December 20, 2017 3:42 pm

Take a Trip with a Marine Biologist From December 15 until April 15, the whale watching boats of Cabo get the go ahead to take groups just outside the bay in to the mouth of the Sea of Cortez, or perhaps along the west side beaches of the Pacific Ocean: you don’t need to go far to see the whales traveling between the two oceans. Whale watching is a regulated activity; a flag must be displayed on the boat, you may only approach the whale at the tail end and reserve a distance of 60 – 80 feet (a tip – smaller boats get closer), the boats must maintain a speed of 4km or less, and a maximum 30 minutes observation time per whale, per boat. Most operators are very respectful of these rules. What sets apart operators is the standard of the guides themselves. Look for a tour company that employs marine biologists. They often work specifically with whale research projects and will be full of information about the current status of these whales, can explain precisely what behavior is being displayed, and try to explain the most current theories as to why. They may even be able to identify an individual based on the pattern of the tail.

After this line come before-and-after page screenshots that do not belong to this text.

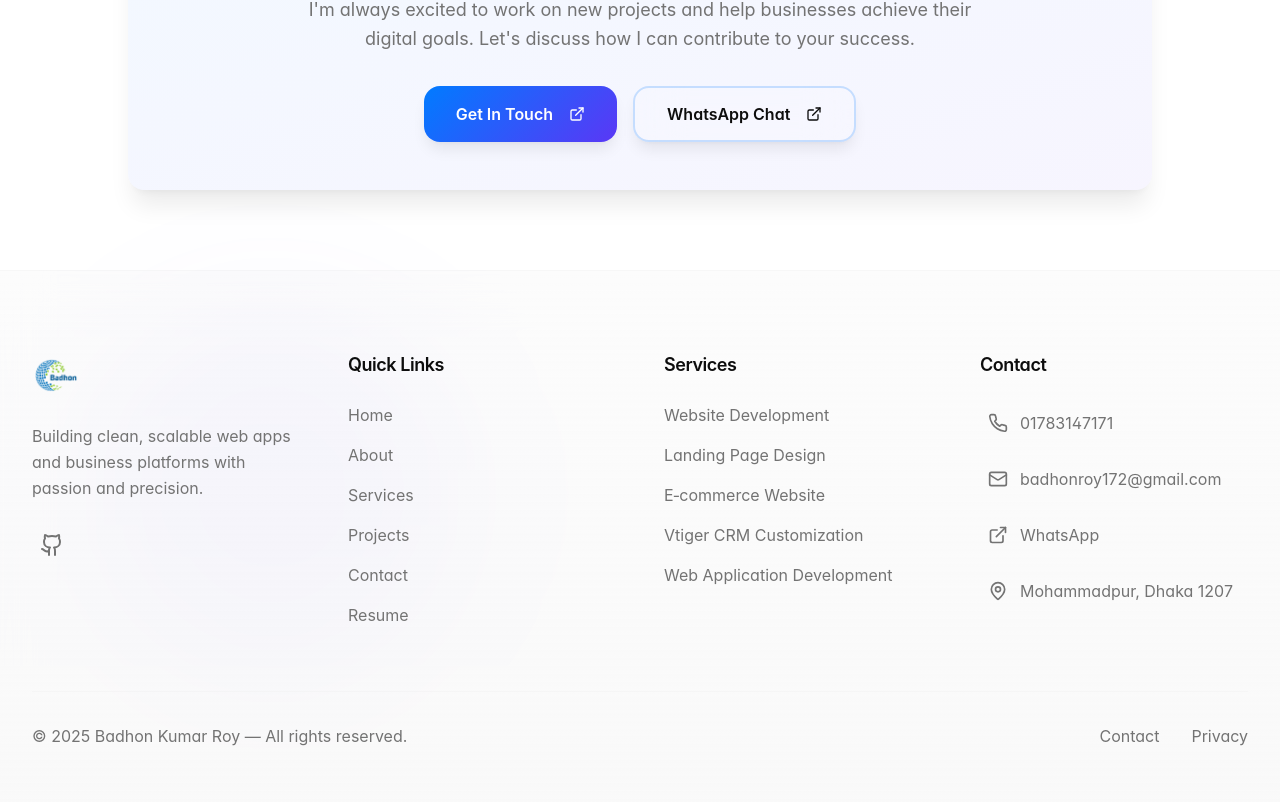
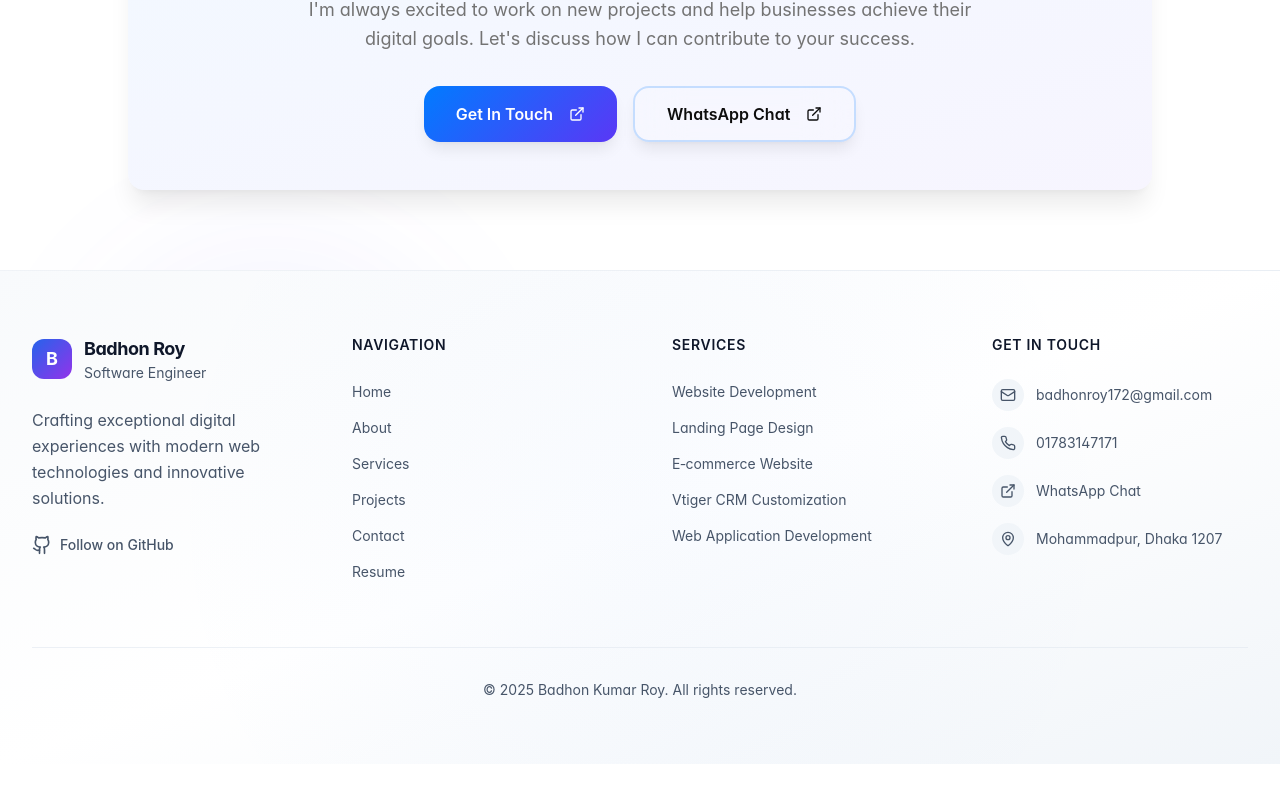
Before and after one commit to badhonSOFT/Badhon, a React (Vite) app: page /resume in a window 1280 px wide. Shown: the part 4419-5221 px from the top of the page. After the commit the page ends 5183 px from the top, so only its background shows below. Built offline with nearby package versions, Linux system fonts and the light colour scheme.

Commit message:
Update footer design, fix project counts, and add SOHUB Shop WordPress project

```diff
--- a/src/components/Footer.tsx
+++ b/src/components/Footer.tsx
@@ -18,57 +18,53 @@ const services = [
   "Web Application Development"
 ];
 
-const currentYear = new Date().getFullYear();
+const currentYear = 2025;
 
 export function Footer() {
 
   return (
-    <footer className="bg-muted/30 border-t border-border/20 backdrop-blur-xl relative overflow-hidden">
-      {/* Background Elements */}
-      <div className="absolute inset-0 bg-gradient-to-t from-muted/40 via-muted/20 to-transparent"></div>
-      <div className="absolute top-0 left-1/4 w-96 h-96 bg-primary/2 rounded-full blur-3xl"></div>
-      <div className="absolute bottom-0 right-1/4 w-96 h-96 bg-portfolio-accent/2 rounded-full blur-3xl"></div>
+    <footer className="relative bg-gradient-to-br from-slate-50 via-white to-slate-100 dark:from-slate-950 dark:via-slate-900 dark:to-slate-800 border-t border-slate-200/50 dark:border-slate-700/50">
+      {/* Subtle background pattern */}
+      <div className="absolute inset-0 bg-[radial-gradient(circle_at_50%_50%,rgba(59,130,246,0.03),transparent_70%)] dark:bg-[radial-gradient(circle_at_50%_50%,rgba(59,130,246,0.05),transparent_70%)]"></div>
 
-      <div className="mx-auto max-w-7xl px-4 sm:px-6 py-12 sm:py-16 lg:py-20 lg:px-8 relative z-10">
-        <div className="grid grid-cols-1 sm:grid-cols-2 lg:grid-cols-4 gap-8 sm:gap-10 lg:gap-12">
-          {/* Brand */}
-          <div className="lg:col-span-1 animate-stagger-fade" style={{ animationDelay: "0.1s" }}>
-            <div className="flex items-center mb-6">
-              <img
-                src="/images/logo.png"
-                alt="Badhon Roy Logo"
-                className="w-12 h-12 object-contain dark:hidden"
-              />
-              <img
-                src="/images/white_logo.png"
-                alt="Badhon Roy Logo"
-                className="w-12 h-12 object-contain hidden dark:block"
-              />
+      <div className="relative mx-auto max-w-7xl px-6 py-16 lg:px-8">
+        {/* Main content */}
+        <div className="grid grid-cols-1 md:grid-cols-2 lg:grid-cols-4 gap-12 lg:gap-16">
+
+          {/* Brand Section */}
+          <div className="lg:col-span-1 space-y-6">
+            <div className="flex items-center space-x-3">
+              <div className="w-10 h-10 bg-gradient-to-br from-blue-600 to-purple-600 rounded-xl flex items-center justify-center">
+                <span className="text-white font-bold text-lg">B</span>
               </div>
-            <p className="text-muted-foreground text-base mb-6 leading-relaxed">
-              Building clean, scalable web apps and business platforms with passion and precision.
+              <div>
+                <h3 className="font-bold text-slate-900 dark:text-white text-lg">Badhon Roy</h3>
+                <p className="text-sm text-slate-600 dark:text-slate-400">Software Engineer</p>
+              </div>
+            </div>
+            <p className="text-slate-600 dark:text-slate-400 leading-relaxed">
+              Crafting exceptional digital experiences with modern web technologies and innovative solutions.
             </p>
-            <div className="flex space-x-4">
             <a
-                href="https://github.com/badhonroy"
+              href="https://github.com/badhonSOFT"
               target="_blank"
               rel="noopener noreferrer"
-                className="text-muted-foreground hover:text-primary transition-all duration-300 hover:scale-110 p-2 rounded-xl hover:bg-primary/10"
+              className="inline-flex items-center space-x-2 text-slate-600 dark:text-slate-400 hover:text-blue-600 dark:hover:text-blue-400 transition-colors duration-200"
             >
-                <Github className="h-6 w-6" />
+              <Github className="h-5 w-5" />
+              <span className="text-sm font-medium">Follow on GitHub</span>
             </a>
-            </div>
           </div>
 
           {/* Quick Links */}
-          <div className="animate-stagger-fade" style={{ animationDelay: "0.2s" }}>
-            <h3 className="text-lg font-semibold text-foreground mb-6 animate-slide-in-left">Quick Links</h3>
-            <ul className="space-y-4">
-              {quickLinks.map((link, index) => (
-                <li key={link.name} className="animate-fade-in" style={{ animationDelay: `${index * 50 + 300}ms` }}>
+          <div className="space-y-6">
+            <h4 className="font-semibold text-slate-900 dark:text-white text-sm uppercase tracking-wider">Navigation</h4>
+            <ul className="space-y-3">
+              {quickLinks.map((link) => (
+                <li key={link.name}>
                   <Link
                     to={link.href}
-                    className="text-base text-muted-foreground hover:text-primary transition-all duration-300 hover:translate-x-1 block"
+                    className="text-slate-600 dark:text-slate-400 hover:text-blue-600 dark:hover:text-blue-400 transition-colors duration-200 text-sm"
                   >
                     {link.name}
                   </Link>
@@ -78,12 +74,12 @@ export function Footer() {
           </div>
 
           {/* Services */}
-          <div className="animate-stagger-fade" style={{ animationDelay: "0.3s" }}>
-            <h3 className="text-lg font-semibold text-foreground mb-6 animate-slide-in-left">Services</h3>
-            <ul className="space-y-4">
-              {services.map((service, index) => (
-                <li key={service} className="animate-fade-in" style={{ animationDelay: `${index * 50 + 400}ms` }}>
-                  <span className="text-base text-muted-foreground block">
+          <div className="space-y-6">
+            <h4 className="font-semibold text-slate-900 dark:text-white text-sm uppercase tracking-wider">Services</h4>
+            <ul className="space-y-3">
+              {services.map((service) => (
+                <li key={service}>
+                  <span className="text-slate-600 dark:text-slate-400 text-sm">
                     {service}
                   </span>
                 </li>
@@ -91,69 +87,55 @@ export function Footer() {
             </ul>
           </div>
 
-          {/* Contact Details */}
-          <div className="animate-stagger-fade" style={{ animationDelay: "0.4s" }}>
-            <h3 className="text-lg font-semibold text-foreground mb-6 animate-slide-in-left">Contact</h3>
-            <ul className="space-y-4">
-              <li className="animate-fade-in" style={{ animationDelay: "500ms" }}>
+          {/* Contact */}
+          <div className="space-y-6">
+            <h4 className="font-semibold text-slate-900 dark:text-white text-sm uppercase tracking-wider">Get in Touch</h4>
+            <div className="space-y-4">
+              <a
+                href="mailto:badhonroy172@gmail.com"
+                className="flex items-center space-x-3 text-slate-600 dark:text-slate-400 hover:text-blue-600 dark:hover:text-blue-400 transition-colors duration-200 group"
+              >
+                <div className="w-8 h-8 bg-slate-100 dark:bg-slate-800 rounded-lg flex items-center justify-center group-hover:bg-blue-50 dark:group-hover:bg-blue-900/20 transition-colors">
+                  <Mail className="h-4 w-4" />
+                </div>
+                <span className="text-sm">badhonroy172@gmail.com</span>
+              </a>
               <a
                 href="tel:01783147171"
-                  className="flex items-center text-base text-muted-foreground hover:text-primary transition-all duration-300 hover:translate-x-1 p-2 rounded-xl hover:bg-primary/5"
+                className="flex items-center space-x-3 text-slate-600 dark:text-slate-400 hover:text-blue-600 dark:hover:text-blue-400 transition-colors duration-200 group"
               >
-                  <Phone className="h-5 w-5 mr-3" />
-                  01783147171
+                <div className="w-8 h-8 bg-slate-100 dark:bg-slate-800 rounded-lg flex items-center justify-center group-hover:bg-blue-50 dark:group-hover:bg-blue-900/20 transition-colors">
+                  <Phone className="h-4 w-4" />
+                </div>
+                <span className="text-sm">01783147171</span>
               </a>
-              </li>
-              <li className="animate-fade-in" style={{ animationDelay: "550ms" }}>
-                <a
-                  href="mailto:badhonroy172@gmail.com"
-                  className="flex items-center text-base text-muted-foreground hover:text-primary transition-all duration-300 hover:translate-x-1 p-2 rounded-xl hover:bg-primary/5"
-                >
-                  <Mail className="h-5 w-5 mr-3" />
-                  badhonroy172@gmail.com
-                </a>
-              </li>
-              <li className="animate-fade-in" style={{ animationDelay: "600ms" }}>
               <a
                 href="https://wa.me/8801783147171"
                 target="_blank"
                 rel="noopener noreferrer"
-                  className="flex items-center text-base text-muted-foreground hover:text-primary transition-all duration-300 hover:translate-x-1 p-2 rounded-xl hover:bg-primary/5"
+                className="flex items-center space-x-3 text-slate-600 dark:text-slate-400 hover:text-green-600 dark:hover:text-green-400 transition-colors duration-200 group"
               >
-                  <ExternalLink className="h-5 w-5 mr-3" />
-                  WhatsApp
+                <div className="w-8 h-8 bg-slate-100 dark:bg-slate-800 rounded-lg flex items-center justify-center group-hover:bg-green-50 dark:group-hover:bg-green-900/20 transition-colors">
+                  <ExternalLink className="h-4 w-4" />
+                </div>
+                <span className="text-sm">WhatsApp Chat</span>
               </a>
-              </li>
-              <li className="animate-fade-in" style={{ animationDelay: "650ms" }}>
-                <div className="flex items-center text-base text-muted-foreground p-2">
-                  <MapPin className="h-5 w-5 mr-3" />
-                  Mohammadpur, Dhaka 1207
+              <div className="flex items-center space-x-3 text-slate-600 dark:text-slate-400">
+                <div className="w-8 h-8 bg-slate-100 dark:bg-slate-800 rounded-lg flex items-center justify-center">
+                  <MapPin className="h-4 w-4" />
                 </div>
-              </li>
-            </ul>
+                <span className="text-sm">Mohammadpur, Dhaka 1207</span>
+              </div>
+            </div>
           </div>
         </div>
 
-        {/* Bottom bar */}
-        <div className="mt-16 pt-8 border-t border-border/20 animate-fade-in" style={{ animationDelay: "0.8s" }}>
-          <div className="flex flex-col md:flex-row items-center justify-between">
-            <p className="text-base text-muted-foreground">
-              © {currentYear} Badhon Kumar Roy — All rights reserved.
+        {/* Bottom Section */}
+        <div className="mt-16 pt-8 border-t border-slate-200/60 dark:border-slate-700/60">
+          <div className="text-center">
+            <p className="text-slate-600 dark:text-slate-400 text-sm">
+              © {currentYear} Badhon Kumar Roy. All rights reserved.
             </p>
-            <div className="flex space-x-8 mt-6 md:mt-0">
-              <Link
-                to="/contact"
-                className="text-base text-muted-foreground hover:text-primary transition-all duration-300 hover:scale-105"
-              >
-                Contact
-              </Link>
-              <a
-                href="#"
-                className="text-base text-muted-foreground hover:text-primary transition-all duration-300 hover:scale-105"
-              >
-                Privacy
-              </a>
-            </div>
           </div>
         </div>
       </div>
--- a/src/components/Projects.tsx
+++ b/src/components/Projects.tsx
@@ -39,6 +39,13 @@ const featuredProjects = [
     url: "https://fg.tolpar.com.bd/",
     category: "E-commerce",
     tech: ["CodeIgniter", "Payment Gateway", "Admin Panel"]
+  },
+  {
+    title: "SOHUB Shop",
+    description: "E-commerce website built with WordPress",
+    url: "https://shop.sohub.com.bd/",
+    category: "E-commerce",
+    tech: ["WordPress", "WooCommerce", "PHP"]
   },
   {
     title: "Ximpul",
--- a/src/pages/Contact.tsx
+++ b/src/pages/Contact.tsx
@@ -185,7 +185,7 @@ const Contact = () => {
               </Badge>
               <Badge variant="secondary" className="px-3 sm:px-4 py-1.5 sm:py-2 glass-card border-0 shadow-soft text-xs sm:text-sm">
                 <CheckCircle className="h-3 w-3 sm:h-4 sm:w-4 mr-1.5 sm:mr-2" />
-                100+ Projects Delivered
+                8 Projects Delivered
               </Badge>
             </div>
           </div>
```
Lines whose indentation alone changed are shown as unchanged.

Most whales are unfortunately in the ‘threatened’ level of conservation status. So, part of the experience of viewing these magnificent animals should be to learn a little bit about them as we go. Take a trip to see these 55 foot, 40 ton beauties breach, slap and fluke right in front of your boat. Take the kids, take lots of photos and get more from this bucket-list experience by choosing a responsible company with marine biologists as your guide.]]>